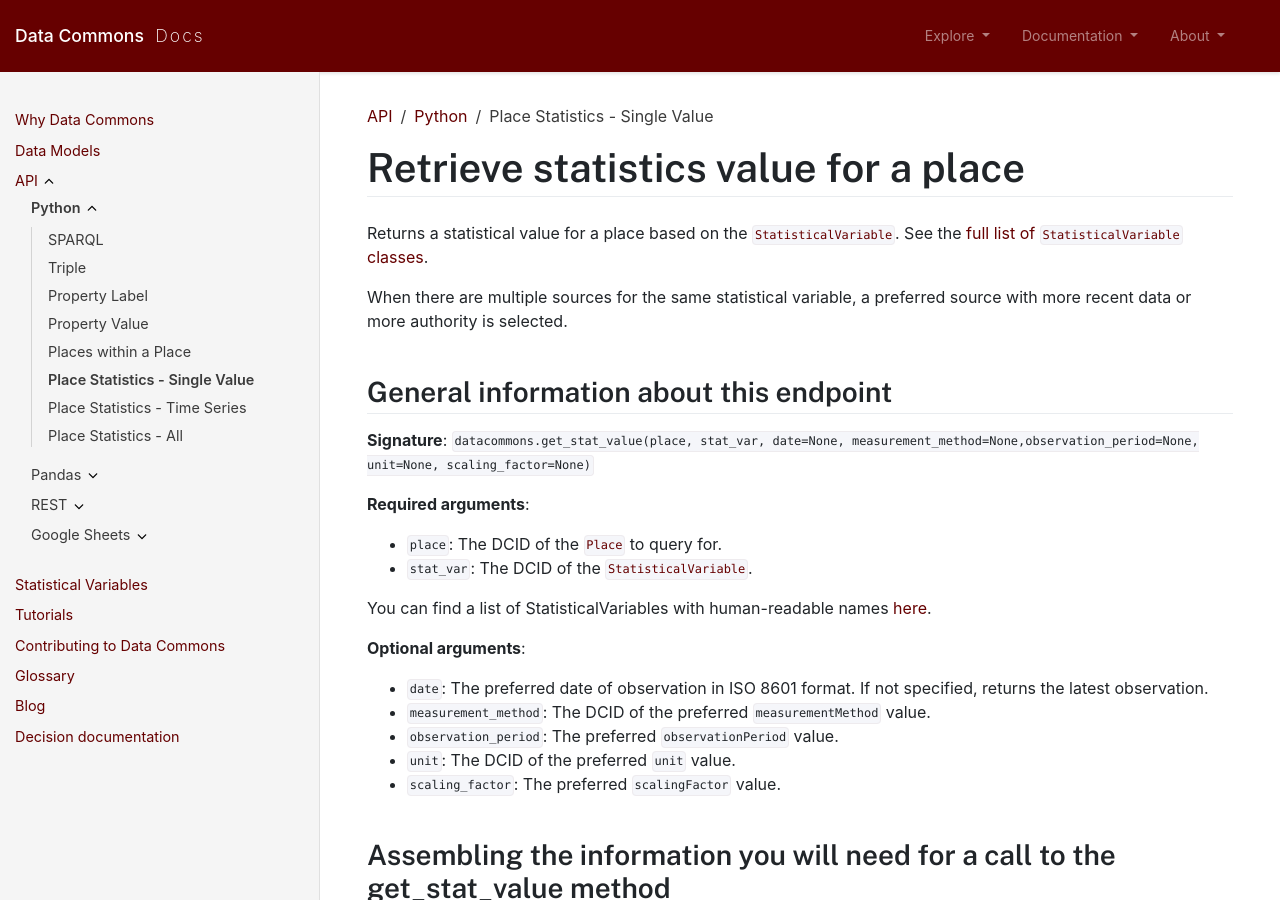
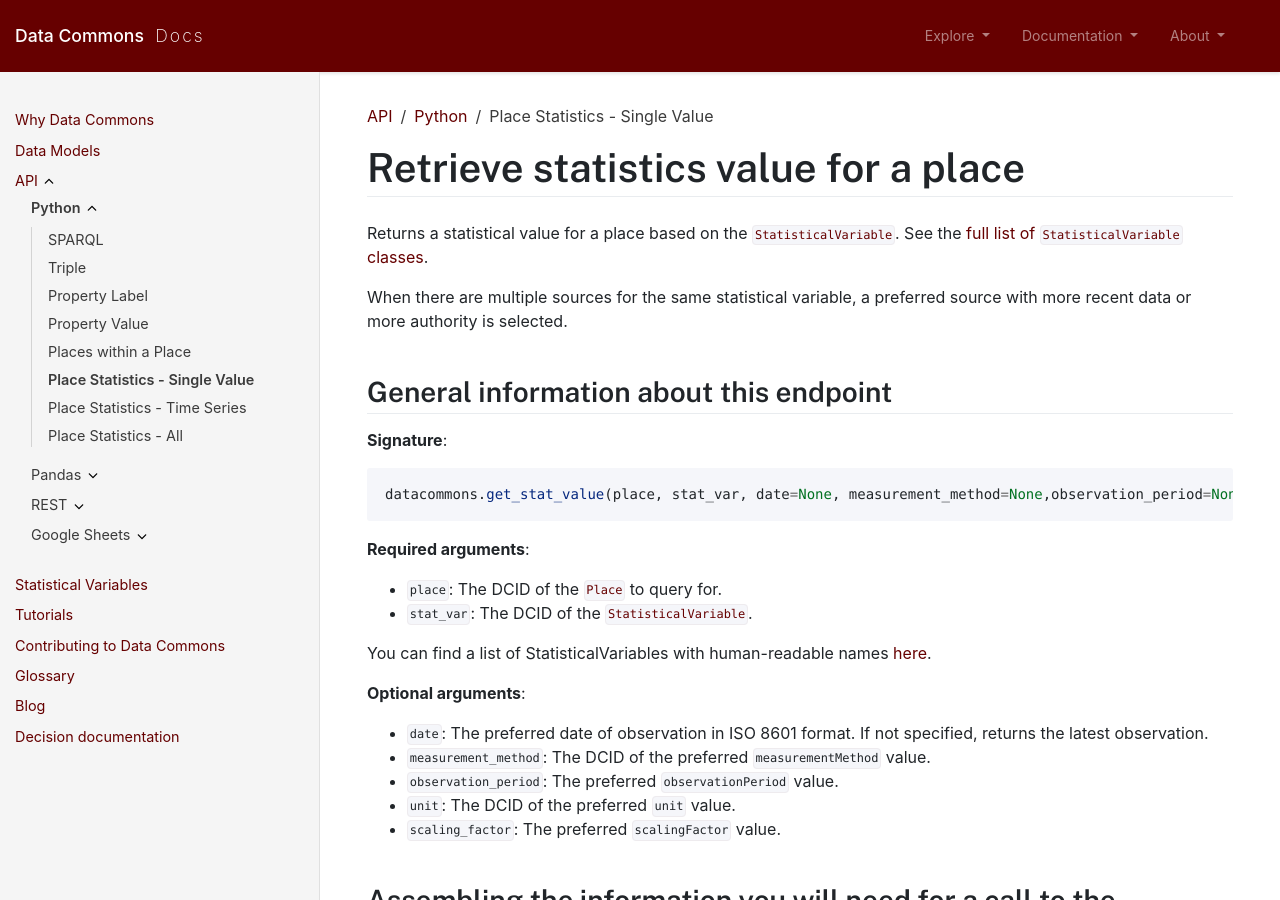
Before and after one commit to datacommonsorg/docsite, a Jekyll site: the page built from api/python/stat_value.md, in a window 1280 px wide and 900 px high. Built offline with Jekyll 4.4.1, drawn with Linux system fonts in a browser that asks for light colours; comment, search, counter and statistics services are not loaded.

Commit message:
python syntax highlight

````diff
--- a/api/python/stat_value.md
+++ b/api/python/stat_value.md
@@ -17,7 +17,11 @@ source with more recent data or more authority is selected.
 
 ## General information about this endpoint
 
-**Signature**: `datacommons.get_stat_value(place, stat_var, date=None, measurement_method=None,observation_period=None, unit=None, scaling_factor=None)`
+**Signature**:
+
+```python
+datacommons.get_stat_value(place, stat_var, date=None, measurement_method=None,observation_period=None, unit=None, scaling_factor=None)
+```
 
 **Required arguments**:
 
````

-- PROBLEM TO SOLVE --
Exactly as they appear, output the line holding "python syntax highlight" and all lines after it through the end of the listing above, and only those.

-- YOUR RESPONSE --
python syntax highlight

````diff
--- a/api/python/stat_value.md
+++ b/api/python/stat_value.md
@@ -17,7 +17,11 @@ source with more recent data or more authority is selected.
 
 ## General information about this endpoint
 
-**Signature**: `datacommons.get_stat_value(place, stat_var, date=None, measurement_method=None,observation_period=None, unit=None, scaling_factor=None)`
+**Signature**:
+
+```python
+datacommons.get_stat_value(place, stat_var, date=None, measurement_method=None,observation_period=None, unit=None, scaling_factor=None)
+```
 
 **Required arguments**:
 
````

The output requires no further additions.